*WHAT IS NEEDED*.
Filter the records below for the word "straitstimes". Copy each line that holds it.
▼
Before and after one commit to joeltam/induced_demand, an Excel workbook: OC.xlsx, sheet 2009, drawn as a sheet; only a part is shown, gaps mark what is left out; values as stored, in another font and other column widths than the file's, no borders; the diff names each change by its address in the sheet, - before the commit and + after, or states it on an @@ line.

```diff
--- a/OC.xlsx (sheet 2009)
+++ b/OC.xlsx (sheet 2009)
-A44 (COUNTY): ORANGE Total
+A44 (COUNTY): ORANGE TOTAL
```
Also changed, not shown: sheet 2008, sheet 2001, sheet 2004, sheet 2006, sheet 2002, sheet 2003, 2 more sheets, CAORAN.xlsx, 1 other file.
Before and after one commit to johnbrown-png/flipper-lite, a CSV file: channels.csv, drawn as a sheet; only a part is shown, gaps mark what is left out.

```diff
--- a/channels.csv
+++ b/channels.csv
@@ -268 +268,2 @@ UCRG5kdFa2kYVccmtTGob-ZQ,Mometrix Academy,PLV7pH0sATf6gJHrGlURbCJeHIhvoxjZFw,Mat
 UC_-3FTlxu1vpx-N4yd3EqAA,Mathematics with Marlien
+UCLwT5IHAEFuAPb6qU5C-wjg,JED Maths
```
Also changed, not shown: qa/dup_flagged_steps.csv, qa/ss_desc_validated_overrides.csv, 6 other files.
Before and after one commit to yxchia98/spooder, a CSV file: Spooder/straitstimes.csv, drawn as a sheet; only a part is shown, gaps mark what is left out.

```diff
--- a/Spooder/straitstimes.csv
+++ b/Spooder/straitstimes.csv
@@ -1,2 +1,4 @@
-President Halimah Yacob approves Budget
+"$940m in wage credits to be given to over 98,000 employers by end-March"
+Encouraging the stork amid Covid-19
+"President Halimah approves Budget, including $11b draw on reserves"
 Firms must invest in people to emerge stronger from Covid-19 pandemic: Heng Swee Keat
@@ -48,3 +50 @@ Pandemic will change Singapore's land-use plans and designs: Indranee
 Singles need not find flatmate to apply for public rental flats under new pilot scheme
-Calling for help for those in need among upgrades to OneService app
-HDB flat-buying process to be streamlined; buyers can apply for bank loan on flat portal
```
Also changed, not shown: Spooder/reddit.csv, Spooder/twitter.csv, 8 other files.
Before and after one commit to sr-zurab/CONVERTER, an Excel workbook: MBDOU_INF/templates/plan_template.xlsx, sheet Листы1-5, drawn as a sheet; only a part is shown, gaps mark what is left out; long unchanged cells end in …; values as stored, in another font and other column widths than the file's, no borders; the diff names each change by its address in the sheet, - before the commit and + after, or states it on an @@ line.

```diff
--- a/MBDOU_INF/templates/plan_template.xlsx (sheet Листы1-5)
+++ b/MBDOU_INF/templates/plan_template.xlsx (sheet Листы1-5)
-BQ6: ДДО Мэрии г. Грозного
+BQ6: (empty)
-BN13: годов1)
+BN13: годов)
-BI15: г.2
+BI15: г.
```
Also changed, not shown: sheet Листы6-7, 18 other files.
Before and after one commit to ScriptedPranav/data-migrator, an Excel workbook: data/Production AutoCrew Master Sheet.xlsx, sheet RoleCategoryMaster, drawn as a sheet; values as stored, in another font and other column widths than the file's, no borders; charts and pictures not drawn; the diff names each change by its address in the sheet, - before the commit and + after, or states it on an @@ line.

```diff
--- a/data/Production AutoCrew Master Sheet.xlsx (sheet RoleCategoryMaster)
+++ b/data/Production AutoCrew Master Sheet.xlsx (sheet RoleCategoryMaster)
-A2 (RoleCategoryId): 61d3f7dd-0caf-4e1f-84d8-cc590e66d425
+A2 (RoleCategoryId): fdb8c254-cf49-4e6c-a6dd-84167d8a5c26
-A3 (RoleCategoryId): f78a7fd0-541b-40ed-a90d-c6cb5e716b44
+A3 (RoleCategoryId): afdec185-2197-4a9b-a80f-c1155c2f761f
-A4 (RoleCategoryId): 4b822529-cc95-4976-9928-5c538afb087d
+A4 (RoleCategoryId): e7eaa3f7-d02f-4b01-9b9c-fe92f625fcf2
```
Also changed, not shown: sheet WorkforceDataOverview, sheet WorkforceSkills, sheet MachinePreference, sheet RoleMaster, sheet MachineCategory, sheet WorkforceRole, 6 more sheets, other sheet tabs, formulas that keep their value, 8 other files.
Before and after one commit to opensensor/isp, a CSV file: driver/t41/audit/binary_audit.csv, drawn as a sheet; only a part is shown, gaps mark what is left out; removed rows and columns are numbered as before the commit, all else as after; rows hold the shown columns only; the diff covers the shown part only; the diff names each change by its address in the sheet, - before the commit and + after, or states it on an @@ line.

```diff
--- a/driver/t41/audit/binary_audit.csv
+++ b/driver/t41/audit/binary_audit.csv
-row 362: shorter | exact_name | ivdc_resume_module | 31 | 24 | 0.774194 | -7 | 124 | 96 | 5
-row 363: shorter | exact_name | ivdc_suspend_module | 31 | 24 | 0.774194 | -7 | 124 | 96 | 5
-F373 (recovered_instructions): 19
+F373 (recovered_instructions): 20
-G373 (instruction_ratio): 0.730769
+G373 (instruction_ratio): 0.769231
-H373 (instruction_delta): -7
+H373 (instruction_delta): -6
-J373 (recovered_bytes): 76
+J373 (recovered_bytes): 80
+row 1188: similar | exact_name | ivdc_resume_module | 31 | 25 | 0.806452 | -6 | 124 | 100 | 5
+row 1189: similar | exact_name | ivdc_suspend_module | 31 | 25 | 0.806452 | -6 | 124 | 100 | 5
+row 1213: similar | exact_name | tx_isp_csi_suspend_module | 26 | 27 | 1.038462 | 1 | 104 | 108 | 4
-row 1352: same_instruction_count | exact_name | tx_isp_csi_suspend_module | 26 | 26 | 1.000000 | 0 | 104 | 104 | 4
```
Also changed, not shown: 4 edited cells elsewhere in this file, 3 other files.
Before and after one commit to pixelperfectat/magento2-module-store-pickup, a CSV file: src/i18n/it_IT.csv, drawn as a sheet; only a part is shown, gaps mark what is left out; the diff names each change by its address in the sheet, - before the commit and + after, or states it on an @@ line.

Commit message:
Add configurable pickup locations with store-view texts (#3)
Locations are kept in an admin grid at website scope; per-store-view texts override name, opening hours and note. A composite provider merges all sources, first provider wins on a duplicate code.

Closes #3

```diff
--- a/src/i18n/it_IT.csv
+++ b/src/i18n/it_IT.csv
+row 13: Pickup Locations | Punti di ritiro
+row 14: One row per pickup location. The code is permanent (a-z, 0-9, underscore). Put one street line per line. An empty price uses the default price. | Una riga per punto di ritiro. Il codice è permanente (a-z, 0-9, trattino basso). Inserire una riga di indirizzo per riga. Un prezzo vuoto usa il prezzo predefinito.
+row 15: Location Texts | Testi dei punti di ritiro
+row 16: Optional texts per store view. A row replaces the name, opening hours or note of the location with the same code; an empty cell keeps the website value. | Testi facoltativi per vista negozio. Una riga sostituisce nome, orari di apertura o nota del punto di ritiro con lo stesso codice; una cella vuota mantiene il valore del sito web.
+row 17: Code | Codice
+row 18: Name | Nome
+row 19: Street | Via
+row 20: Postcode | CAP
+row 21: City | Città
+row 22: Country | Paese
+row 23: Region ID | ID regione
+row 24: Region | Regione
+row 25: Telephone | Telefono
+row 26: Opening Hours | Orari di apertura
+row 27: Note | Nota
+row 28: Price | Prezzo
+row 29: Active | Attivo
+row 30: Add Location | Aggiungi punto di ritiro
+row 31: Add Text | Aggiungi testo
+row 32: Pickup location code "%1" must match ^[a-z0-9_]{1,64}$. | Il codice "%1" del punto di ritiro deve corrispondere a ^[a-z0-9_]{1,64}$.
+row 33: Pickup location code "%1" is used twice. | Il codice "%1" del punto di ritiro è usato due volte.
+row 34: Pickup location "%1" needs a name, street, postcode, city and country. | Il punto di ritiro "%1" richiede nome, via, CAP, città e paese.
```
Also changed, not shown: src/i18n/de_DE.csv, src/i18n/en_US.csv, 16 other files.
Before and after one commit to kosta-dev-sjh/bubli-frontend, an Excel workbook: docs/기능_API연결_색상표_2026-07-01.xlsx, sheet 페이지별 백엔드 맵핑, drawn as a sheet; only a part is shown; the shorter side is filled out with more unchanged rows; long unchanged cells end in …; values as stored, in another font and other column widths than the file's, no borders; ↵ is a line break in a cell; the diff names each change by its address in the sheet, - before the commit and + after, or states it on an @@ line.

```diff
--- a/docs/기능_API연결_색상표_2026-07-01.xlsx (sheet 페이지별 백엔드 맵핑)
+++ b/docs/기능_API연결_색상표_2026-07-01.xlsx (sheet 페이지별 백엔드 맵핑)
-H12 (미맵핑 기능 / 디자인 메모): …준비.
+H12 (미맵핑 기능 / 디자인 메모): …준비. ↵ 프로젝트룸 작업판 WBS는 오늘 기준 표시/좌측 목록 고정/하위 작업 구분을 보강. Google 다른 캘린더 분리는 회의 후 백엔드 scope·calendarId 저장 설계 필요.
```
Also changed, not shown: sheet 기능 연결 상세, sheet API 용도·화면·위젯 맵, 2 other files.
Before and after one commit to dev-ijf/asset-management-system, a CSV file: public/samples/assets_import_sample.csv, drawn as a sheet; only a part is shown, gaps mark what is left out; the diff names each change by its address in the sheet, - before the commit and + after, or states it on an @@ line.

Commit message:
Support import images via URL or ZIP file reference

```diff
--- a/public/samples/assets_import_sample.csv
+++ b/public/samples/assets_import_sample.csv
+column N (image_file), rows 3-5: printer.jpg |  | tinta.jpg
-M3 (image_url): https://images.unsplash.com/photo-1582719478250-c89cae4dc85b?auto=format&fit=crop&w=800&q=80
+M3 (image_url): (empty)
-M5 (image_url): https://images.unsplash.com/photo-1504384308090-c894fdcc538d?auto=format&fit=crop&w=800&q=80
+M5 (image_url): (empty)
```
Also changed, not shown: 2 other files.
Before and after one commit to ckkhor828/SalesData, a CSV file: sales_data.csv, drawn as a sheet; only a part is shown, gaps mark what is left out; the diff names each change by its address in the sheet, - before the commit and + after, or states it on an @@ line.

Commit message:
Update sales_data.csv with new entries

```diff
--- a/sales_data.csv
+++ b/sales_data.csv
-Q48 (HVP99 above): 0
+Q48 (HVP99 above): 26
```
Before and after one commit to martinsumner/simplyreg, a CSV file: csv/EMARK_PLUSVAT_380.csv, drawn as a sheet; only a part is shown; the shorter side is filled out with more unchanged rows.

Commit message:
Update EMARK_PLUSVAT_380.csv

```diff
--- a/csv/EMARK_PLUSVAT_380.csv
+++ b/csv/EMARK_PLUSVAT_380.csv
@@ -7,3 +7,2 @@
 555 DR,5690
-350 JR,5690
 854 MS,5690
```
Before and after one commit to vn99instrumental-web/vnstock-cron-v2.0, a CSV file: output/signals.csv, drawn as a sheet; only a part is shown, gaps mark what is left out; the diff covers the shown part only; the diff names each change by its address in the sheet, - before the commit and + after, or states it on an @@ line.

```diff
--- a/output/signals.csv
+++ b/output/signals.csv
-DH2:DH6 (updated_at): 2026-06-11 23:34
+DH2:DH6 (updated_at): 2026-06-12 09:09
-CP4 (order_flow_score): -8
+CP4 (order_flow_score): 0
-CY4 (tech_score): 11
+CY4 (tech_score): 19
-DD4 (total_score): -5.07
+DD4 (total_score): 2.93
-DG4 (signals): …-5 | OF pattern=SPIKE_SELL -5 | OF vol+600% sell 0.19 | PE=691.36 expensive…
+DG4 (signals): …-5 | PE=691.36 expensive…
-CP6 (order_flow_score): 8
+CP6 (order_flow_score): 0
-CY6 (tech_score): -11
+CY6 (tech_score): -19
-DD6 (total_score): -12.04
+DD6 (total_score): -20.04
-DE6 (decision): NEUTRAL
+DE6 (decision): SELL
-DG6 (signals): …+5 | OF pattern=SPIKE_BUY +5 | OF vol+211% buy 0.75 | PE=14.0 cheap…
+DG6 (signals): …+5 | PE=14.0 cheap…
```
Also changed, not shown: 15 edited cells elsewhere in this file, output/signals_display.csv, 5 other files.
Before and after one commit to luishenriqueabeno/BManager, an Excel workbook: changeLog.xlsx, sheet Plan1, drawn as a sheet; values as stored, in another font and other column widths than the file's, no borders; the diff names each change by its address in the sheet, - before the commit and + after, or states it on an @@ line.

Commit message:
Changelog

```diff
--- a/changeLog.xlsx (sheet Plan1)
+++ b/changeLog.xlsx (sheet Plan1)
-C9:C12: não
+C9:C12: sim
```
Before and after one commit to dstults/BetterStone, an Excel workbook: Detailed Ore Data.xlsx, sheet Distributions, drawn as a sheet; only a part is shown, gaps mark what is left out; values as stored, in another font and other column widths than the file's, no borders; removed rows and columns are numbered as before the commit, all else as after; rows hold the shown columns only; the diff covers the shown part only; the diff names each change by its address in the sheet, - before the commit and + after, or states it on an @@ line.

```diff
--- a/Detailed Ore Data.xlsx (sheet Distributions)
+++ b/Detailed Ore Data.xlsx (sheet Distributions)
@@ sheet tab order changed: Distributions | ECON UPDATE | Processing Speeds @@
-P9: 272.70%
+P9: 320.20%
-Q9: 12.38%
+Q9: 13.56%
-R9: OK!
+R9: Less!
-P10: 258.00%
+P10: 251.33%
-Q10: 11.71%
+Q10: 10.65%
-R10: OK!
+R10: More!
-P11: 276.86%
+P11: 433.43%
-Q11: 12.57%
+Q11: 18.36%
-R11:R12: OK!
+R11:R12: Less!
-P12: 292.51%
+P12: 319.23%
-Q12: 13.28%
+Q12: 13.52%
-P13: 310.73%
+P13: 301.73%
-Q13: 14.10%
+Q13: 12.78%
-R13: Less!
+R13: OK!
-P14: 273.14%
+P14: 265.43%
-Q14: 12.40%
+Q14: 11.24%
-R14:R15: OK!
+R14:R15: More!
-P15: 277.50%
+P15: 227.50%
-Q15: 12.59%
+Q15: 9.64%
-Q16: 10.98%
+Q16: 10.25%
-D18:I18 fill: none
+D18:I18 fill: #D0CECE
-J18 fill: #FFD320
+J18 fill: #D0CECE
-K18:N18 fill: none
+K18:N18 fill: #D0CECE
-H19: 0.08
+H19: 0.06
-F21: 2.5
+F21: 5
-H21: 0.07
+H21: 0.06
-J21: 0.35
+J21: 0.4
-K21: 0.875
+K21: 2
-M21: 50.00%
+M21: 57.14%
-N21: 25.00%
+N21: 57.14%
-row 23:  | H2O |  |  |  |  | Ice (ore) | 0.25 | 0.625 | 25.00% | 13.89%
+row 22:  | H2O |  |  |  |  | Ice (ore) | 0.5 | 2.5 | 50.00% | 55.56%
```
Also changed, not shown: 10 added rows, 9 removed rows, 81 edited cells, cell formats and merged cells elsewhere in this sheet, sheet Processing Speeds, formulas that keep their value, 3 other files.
▲
*RESPONSE FOR THIS EXERCISE*.
Before and after one commit to yxchia98/spooder, a CSV file: Spooder/straitstimes.csv, drawn as a sheet; only a part is shown, gaps mark what is left out.
--- a/Spooder/straitstimes.csv
+++ b/Spooder/straitstimes.csv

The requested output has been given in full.